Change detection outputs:
● ● ● ●
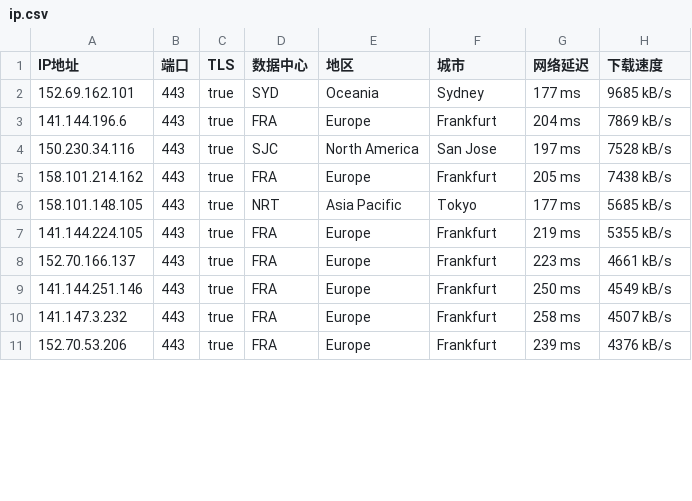
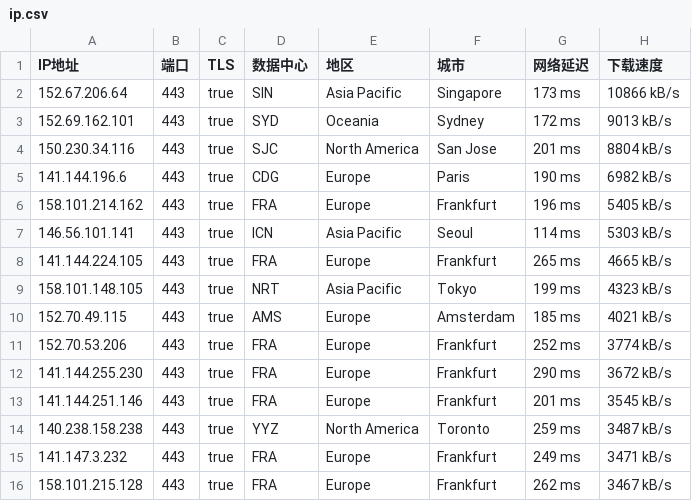
Before and after one commit to ailx1101/Cloudflare-IP-SpeedTest, a CSV file: ip.csv, drawn as a sheet; only a part is shown; the diff covers the shown part only.

Commit message:
update ip.csv

```diff
--- a/ip.csv
+++ b/ip.csv
@@ -1,11 +1,16 @@
 IP地址,端口,TLS,数据中心,地区,城市,网络延迟,下载速度
-152.69.162.101,443,true,SYD,Oceania,Sydney,177 ms,9685 kB/s
-141.144.196.6,443,true,FRA,Europe,Frankfurt,204 ms,7869 kB/s
-150.230.34.116,443,true,SJC,North America,San Jose,197 ms,7528 kB/s
-158.101.214.162,443,true,FRA,Europe,Frankfurt,205 ms,7438 kB/s
-158.101.148.105,443,true,NRT,Asia Pacific,Tokyo,177 ms,5685 kB/s
-141.144.224.105,443,true,FRA,Europe,Frankfurt,219 ms,5355 kB/s
-152.70.166.137,443,true,FRA,Europe,Frankfurt,223 ms,4661 kB/s
-141.144.251.146,443,true,FRA,Europe,Frankfurt,250 ms,4549 kB/s
-141.147.3.232,443,true,FRA,Europe,Frankfurt,258 ms,4507 kB/s
-152.70.53.206,443,true,FRA,Europe,Frankfurt,239 ms,4376 kB/s
+152.67.206.64,443,true,SIN,Asia Pacific,Singapore,173 ms,10866 kB/s
+152.69.162.101,443,true,SYD,Oceania,Sydney,172 ms,9013 kB/s
+150.230.34.116,443,true,SJC,North America,San Jose,201 ms,8804 kB/s
+141.144.196.6,443,true,CDG,Europe,Paris,190 ms,6982 kB/s
+158.101.214.162,443,true,FRA,Europe,Frankfurt,196 ms,5405 kB/s
+146.56.101.141,443,true,ICN,Asia Pacific,Seoul,114 ms,5303 kB/s
+141.144.224.105,443,true,FRA,Europe,Frankfurt,265 ms,4665 kB/s
+158.101.148.105,443,true,NRT,Asia Pacific,Tokyo,199 ms,4323 kB/s
+152.70.49.115,443,true,AMS,Europe,Amsterdam,185 ms,4021 kB/s
+152.70.53.206,443,true,FRA,Europe,Frankfurt,252 ms,3774 kB/s
+141.144.255.230,443,true,FRA,Europe,Frankfurt,290 ms,3672 kB/s
+141.144.251.146,443,true,FRA,Europe,Frankfurt,201 ms,3545 kB/s
+140.238.158.238,443,true,YYZ,North America,Toronto,259 ms,3487 kB/s
+141.147.3.232,443,true,FRA,Europe,Frankfurt,249 ms,3471 kB/s
+158.101.215.128,443,true,FRA,Europe,Frankfurt,262 ms,3467 kB/s
```
Also changed, not shown: 2 added rows, 8 removed rows and 21 edited cells elsewhere in this file.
● ● ● ●
ACTIVITY: An answer consisting of the number alone is required: how many lines in the entries hold the string "Pacific"?

SOLUTION: 4